WORK REQUIRED:
In your copy of the entries below, keep every word exactly and leave out all images.

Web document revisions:
= Beginning of Section =

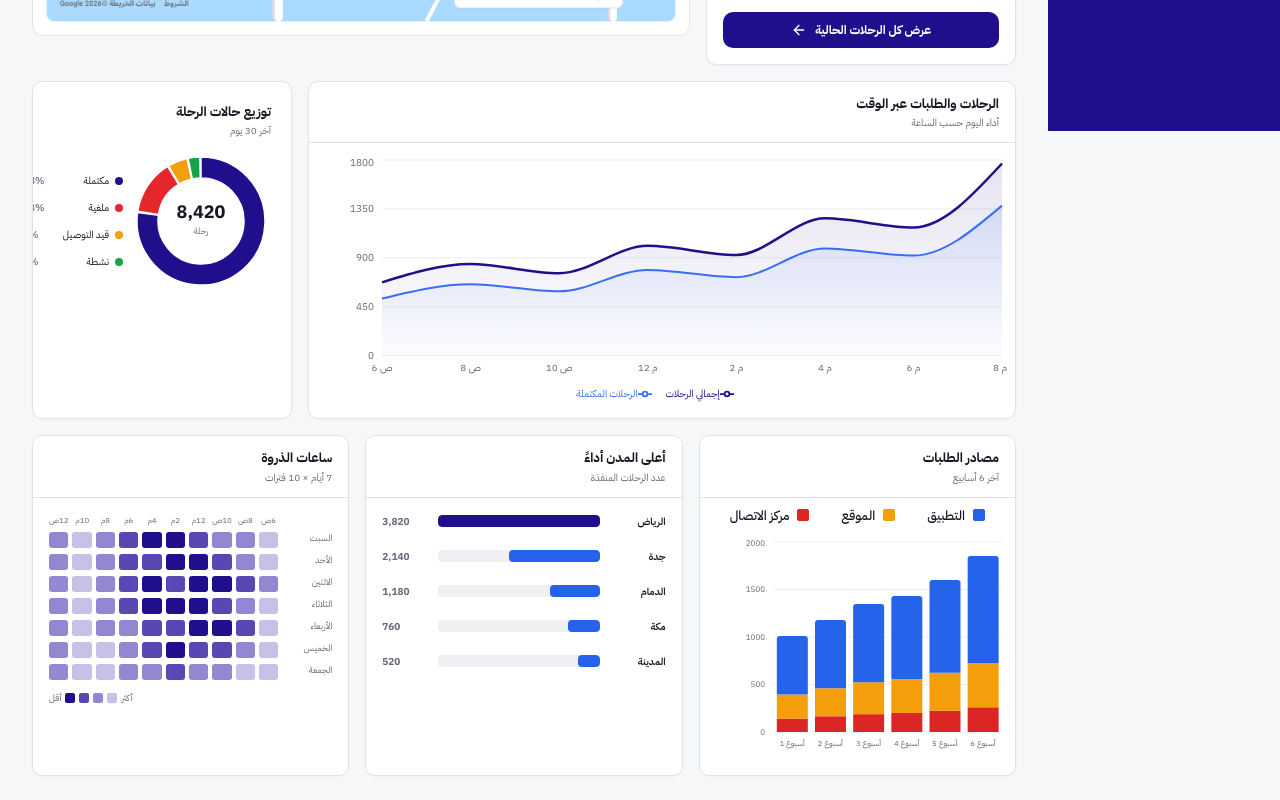
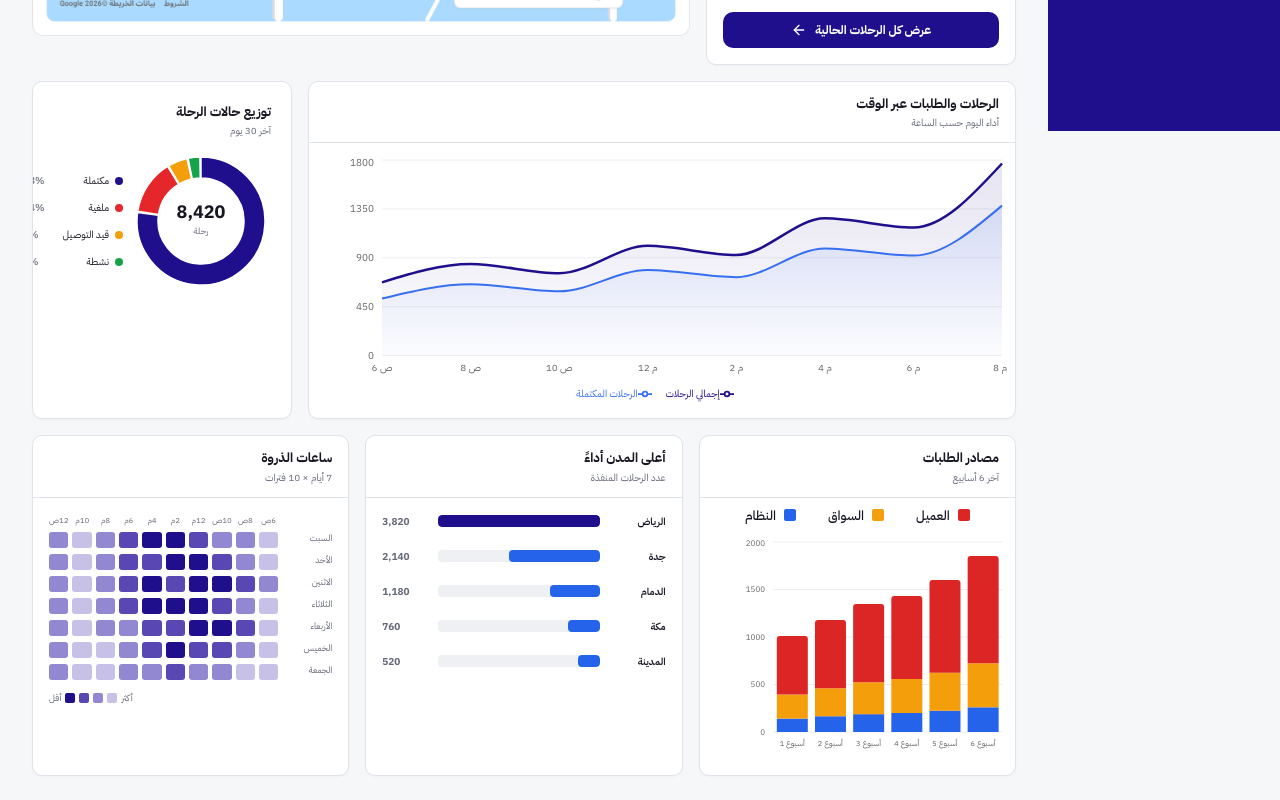
Before and after one commit to ahmedebrahem0/AquaDashboard, a Next.js app: page / in a window 1280 px wide. Shown: the part 669-1469 px from the top of the page. Built offline with nearby package versions, Linux system fonts and the light colour scheme.

Commit message:
Feat: Handel New Version

```diff
--- a/src/features/analytics/data/analytics-data.ts
+++ b/src/features/analytics/data/analytics-data.ts
@@ -39,12 +39,12 @@ export function getAnalyticsData(range: DashboardRange): AnalyticsData {
     sourcesTitle: isCancelled ? "مصادر الإلغاء" : "مصادر الطلبات",
     sourcesSubtitle: isCancelled ? "خلال آخر 7 أيام" : "آخر 6 أسابيع",
     sourceSeries: {
-      app: isCancelled ? "النظام" : "التطبيق",
-      web: isCancelled ? "السواق" : "الموقع",
-      calls: isCancelled ? "العميل" : "مركز الاتصال",
-      appColor: "#2563EB",
+      app: "العميل",
+      web: "السواق",
+      calls: "النظام",
+      appColor: "#DC2626",
       webColor: "#F59E0B",
-      callsColor: "#DC2626"
+      callsColor: "#2563EB"
     },
     citiesTitle: isCancelled ? "الإلغاءات حسب المدينة" : "أعلى المدن أداءً",
     citiesSubtitle: isCancelled ? "خلال آخر 7 أيام" : "عدد الرحلات المنفذة",
```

= End of Section =

EXPECTED ANSWER:
Before and after one commit to ahmedebrahem0/AquaDashboard, a Next.js app: page / in a window 1280 px wide. Shown: the part 669-1469 px from the top of the page. Built offline with nearby package versions, Linux system fonts and the light colour scheme.

Commit message:
Feat: Handel New Version

```diff
--- a/src/features/analytics/data/analytics-data.ts
+++ b/src/features/analytics/data/analytics-data.ts
@@ -39,12 +39,12 @@ export function getAnalyticsData(range: DashboardRange): AnalyticsData {
     sourcesTitle: isCancelled ? "مصادر الإلغاء" : "مصادر الطلبات",
     sourcesSubtitle: isCancelled ? "خلال آخر 7 أيام" : "آخر 6 أسابيع",
     sourceSeries: {
-      app: isCancelled ? "النظام" : "التطبيق",
-      web: isCancelled ? "السواق" : "الموقع",
-      calls: isCancelled ? "العميل" : "مركز الاتصال",
-      appColor: "#2563EB",
+      app: "العميل",
+      web: "السواق",
+      calls: "النظام",
+      appColor: "#DC2626",
       webColor: "#F59E0B",
-      callsColor: "#DC2626"
+      callsColor: "#2563EB"
     },
     citiesTitle: isCancelled ? "الإلغاءات حسب المدينة" : "أعلى المدن أداءً",
     citiesSubtitle: isCancelled ? "خلال آخر 7 أيام" : "عدد الرحلات المنفذة",
```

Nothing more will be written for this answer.